• [Exercise description] Please return the data word for word and leave out any picture it contains.

(Before-and-after change data)
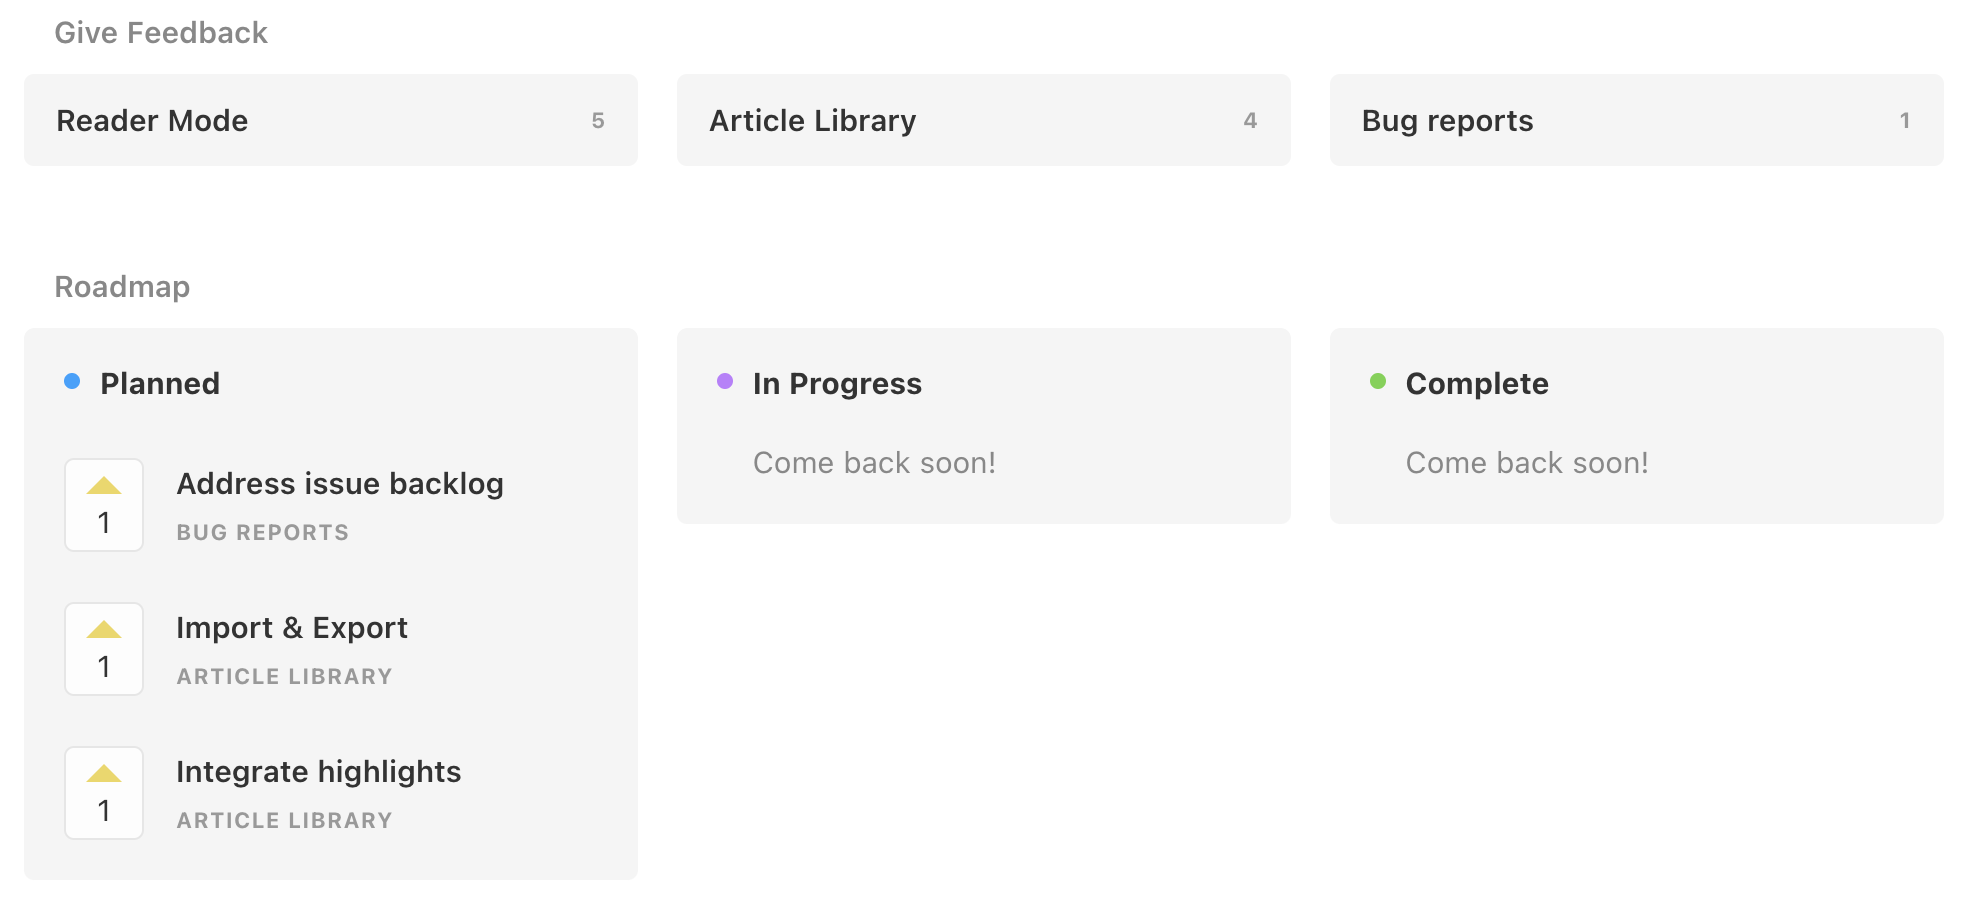
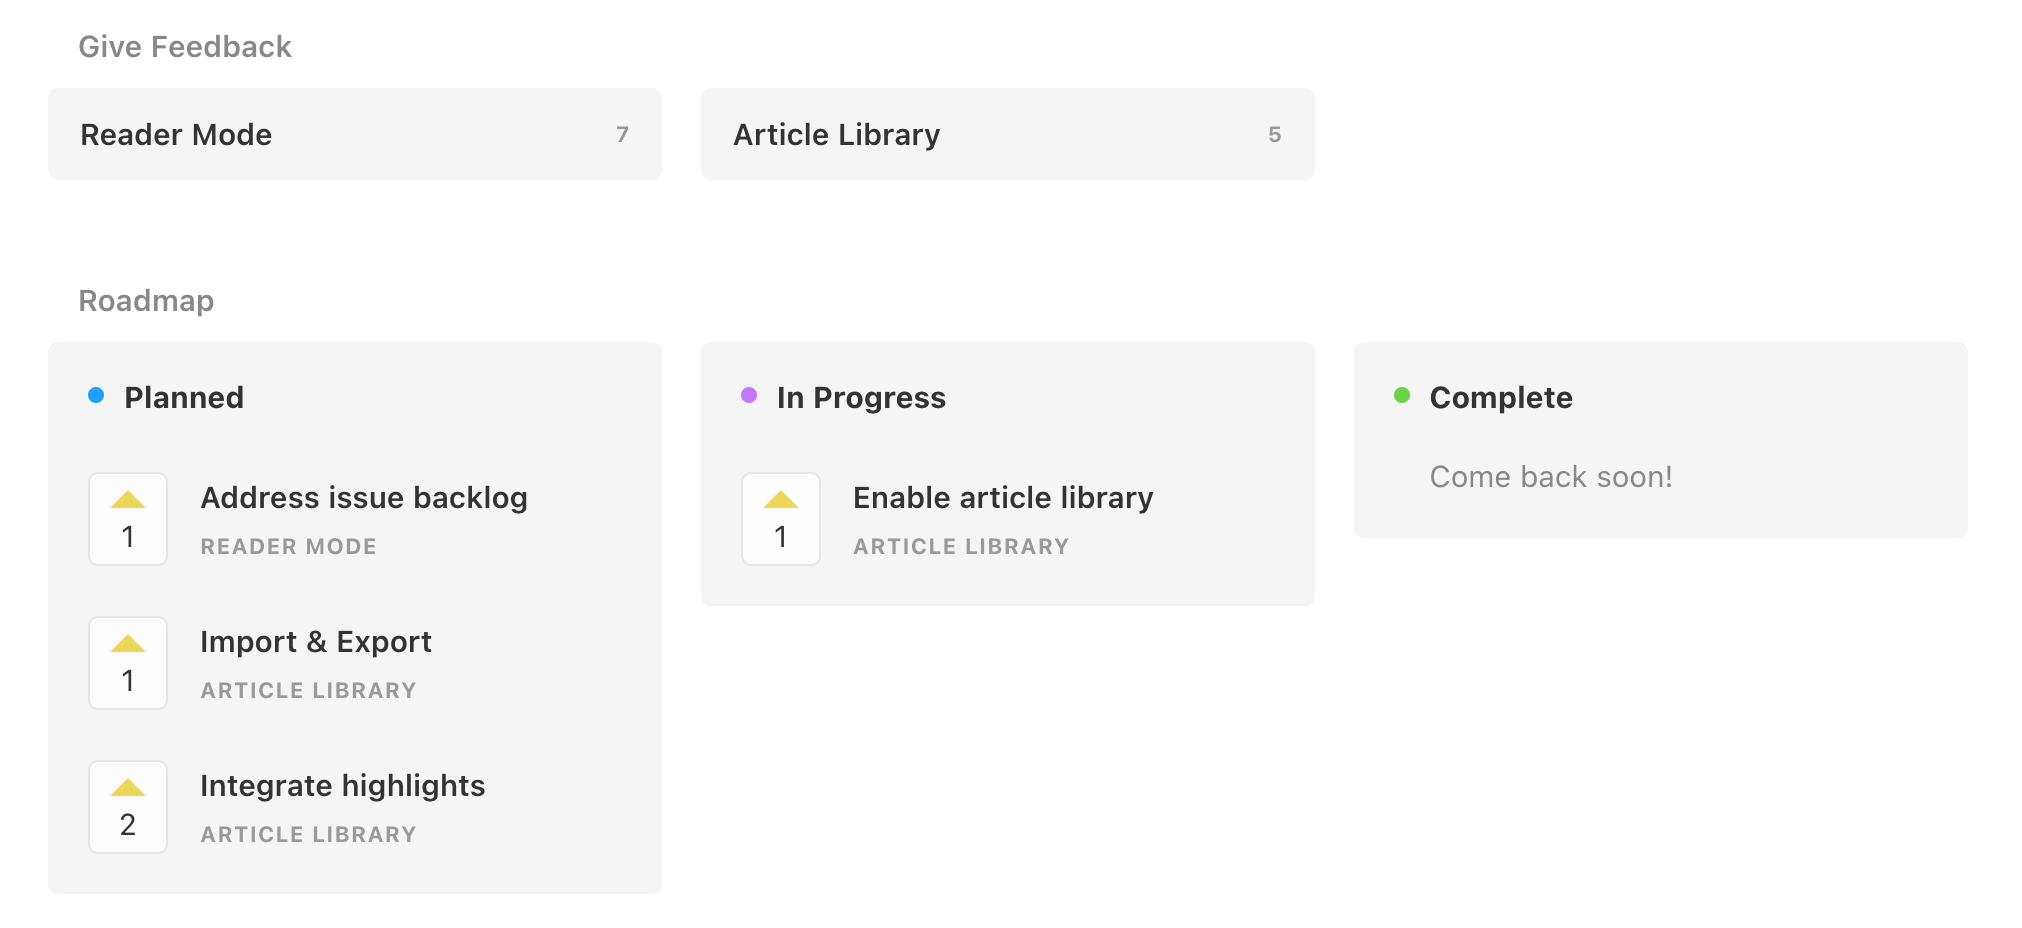
Update readme

diff --git a/common/library-components/src/components/Modal/Settings.tsx b/common/library-components/src/components/Modal/Settings.tsx
@@ -128,9 +128,9 @@ export default function SettingsModalTab({
             >
                 <p>
                     Unclutter is open-source
-                    {showSignup ? " and funded by the community" : ""}! Vote on
-                    the roadmap, suggest features, or report bugs to make it
-                    better for everyone.
+                    {showSignup ? " and funded by the community" : ""}! Suggest
+                    features, contribute code, vote on the roadmap, or report
+                    bugs to make it better for everyone.
                 </p>
 
                 <div className="flex gap-2">

diff --git a/README.md b/README.md
@@ -17,7 +17,9 @@ Unclutter is a modern reader mode and article library for your browser.
 
 ## Why does it exist?
 
-There many other "reader modes", but they all extract article text and re-render it their own format. Unclutter "unclutters" the original web pages itself, leaving the [original website styling](docs/comparison.md) and interactive elements intact.
+There many other "reader modes", but they all extract article text and re-render it their own format. Unclutter "unclutters" the original web pages itself, leaving the [original website styling](docs/comparison.md) and interactive elements intact. 
+
+Adjustments for specific websites are crowdsourced — if you find an annoyance while reading, remove it for everyone!
 
 <!-- Articles you read are saved and organized automatically, instead of having to maintain bookmark folders, tags, or share links between multiple websites.
 With Unclutter, everything happens instantly in your browser.
@@ -38,19 +40,21 @@ Try it out for yourself:
 [<img src="./docs/media/install-firefox.png" height="50">](https://addons.mozilla.org/en-GB/firefox/addon/lindylearn)
 
 
-## Goal & Roadmap
+## Get involved
 
-All the things above are just a start — the goal of this project is to improve reading on the web for everyone. What if Unclutter could automatically bypass paywalls, connect similar articles across the web, or make quotes easily sharable?
+The goal of this project is to improve reading on the web for everyone. You should decide what, when, and how to read articles. What if Unclutter could automatically bypass paywalls, connect similar content across the web, or make quotes easily sharable?
 
-If you'd love to have a specific feature, found an annoying bug, or just want to write down some ideas, suggest them on the [open feedback board](https://unclutter.canny.io/). Or vote on existing suggestions to prioritize the most important changes:
+If you want to contribute ideas or code, [join our Discord server](https://discord.gg/CThpNQjucB)!
 
-[<img src="./docs/media/canny.png">](https://unclutter.canny.io/)
+## Roadmap
 
-<!-- ## Get involved
+We prioritize features to work on via the [open roadmap](https://unclutter.canny.io/). Add your suggestions there or vote on existing features to get them done faster.
 
-If you want to help more, the easiest step is to join our Discord server!
+If you found a bug or want to improve something technical, please open a GitHub issue directly. All feedback from within Unclutter also automatically creates GitHub issues or Pull-Requests.
 
-Also, please consider [supporting the project financially](https://opencollective.com/unclutter) if it is useful to you. All raised money will be split across all open-source contributors, administered by the Open Source Collective. This also unlocks additional features for your article library like AI categorization or a graph view of your captured information.
+<!-- [<img src="./docs/media/canny.png">](https://unclutter.canny.io/) -->
+
+<!-- Also, please consider [supporting the project financially](https://opencollective.com/unclutter) if it is useful to you. All raised money will be split across all open-source contributors, administered by the Open Source Collective. This also unlocks additional features for your article library like AI categorization or a graph view of your captured information.
 
 [![Contributors](https://opencollective.com/unclutter/tiers/sponsors.svg)](https://opencollective.com/unclutter) -->
 
@@ -62,4 +66,5 @@ See the [docs pages](https://github.com/lindylearn/unclutter/blob/main/docs), or
 ## Licence
 
 This project uses [GNU AGPLv3](https://choosealicense.com/licenses/gpl-3.0/), which requires commercial projects that use it to be open-source as well.
-Unclutter exists thanks to everyone who contributes ideas or code, reports bugs, or simply uses the extension.
+
+Unclutter exists thanks to everyone who contributes ideas or code, reports bugs, or simply uses the extension. Thank you from all of us!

• [Expected answer]
Update readme

diff --git a/common/library-components/src/components/Modal/Settings.tsx b/common/library-components/src/components/Modal/Settings.tsx
@@ -128,9 +128,9 @@ export default function SettingsModalTab({
             >
                 <p>
                     Unclutter is open-source
-                    {showSignup ? " and funded by the community" : ""}! Vote on
-                    the roadmap, suggest features, or report bugs to make it
-                    better for everyone.
+                    {showSignup ? " and funded by the community" : ""}! Suggest
+                    features, contribute code, vote on the roadmap, or report
+                    bugs to make it better for everyone.
                 </p>
 
                 <div className="flex gap-2">

diff --git a/README.md b/README.md
@@ -17,7 +17,9 @@ Unclutter is a modern reader mode and article library for your browser.
 
 ## Why does it exist?
 
-There many other "reader modes", but they all extract article text and re-render it their own format. Unclutter "unclutters" the original web pages itself, leaving the [original website styling](docs/comparison.md) and interactive elements intact.
+There many other "reader modes", but they all extract article text and re-render it their own format. Unclutter "unclutters" the original web pages itself, leaving the [original website styling](docs/comparison.md) and interactive elements intact. 
+
+Adjustments for specific websites are crowdsourced — if you find an annoyance while reading, remove it for everyone!
 
 <!-- Articles you read are saved and organized automatically, instead of having to maintain bookmark folders, tags, or share links between multiple websites.
 With Unclutter, everything happens instantly in your browser.
@@ -38,19 +40,21 @@ Try it out for yourself:
 [<img src="./docs/media/install-firefox.png" height="50">](https://addons.mozilla.org/en-GB/firefox/addon/lindylearn)
 
 
-## Goal & Roadmap
+## Get involved
 
-All the things above are just a start — the goal of this project is to improve reading on the web for everyone. What if Unclutter could automatically bypass paywalls, connect similar articles across the web, or make quotes easily sharable?
+The goal of this project is to improve reading on the web for everyone. You should decide what, when, and how to read articles. What if Unclutter could automatically bypass paywalls, connect similar content across the web, or make quotes easily sharable?
 
-If you'd love to have a specific feature, found an annoying bug, or just want to write down some ideas, suggest them on the [open feedback board](https://unclutter.canny.io/). Or vote on existing suggestions to prioritize the most important changes:
+If you want to contribute ideas or code, [join our Discord server](https://discord.gg/CThpNQjucB)!
 
-[<img src="./docs/media/canny.png">](https://unclutter.canny.io/)
+## Roadmap
 
-<!-- ## Get involved
+We prioritize features to work on via the [open roadmap](https://unclutter.canny.io/). Add your suggestions there or vote on existing features to get them done faster.
 
-If you want to help more, the easiest step is to join our Discord server!
+If you found a bug or want to improve something technical, please open a GitHub issue directly. All feedback from within Unclutter also automatically creates GitHub issues or Pull-Requests.
 
-Also, please consider [supporting the project financially](https://opencollective.com/unclutter) if it is useful to you. All raised money will be split across all open-source contributors, administered by the Open Source Collective. This also unlocks additional features for your article library like AI categorization or a graph view of your captured information.
+<!-- [<img src="./docs/media/canny.png">](https://unclutter.canny.io/) -->
+
+<!-- Also, please consider [supporting the project financially](https://opencollective.com/unclutter) if it is useful to you. All raised money will be split across all open-source contributors, administered by the Open Source Collective. This also unlocks additional features for your article library like AI categorization or a graph view of your captured information.
 
 [![Contributors](https://opencollective.com/unclutter/tiers/sponsors.svg)](https://opencollective.com/unclutter) -->
 
@@ -62,4 +66,5 @@ See the [docs pages](https://github.com/lindylearn/unclutter/blob/main/docs), or
 ## Licence
 
 This project uses [GNU AGPLv3](https://choosealicense.com/licenses/gpl-3.0/), which requires commercial projects that use it to be open-source as well.
-Unclutter exists thanks to everyone who contributes ideas or code, reports bugs, or simply uses the extension.
+
+Unclutter exists thanks to everyone who contributes ideas or code, reports bugs, or simply uses the extension. Thank you from all of us!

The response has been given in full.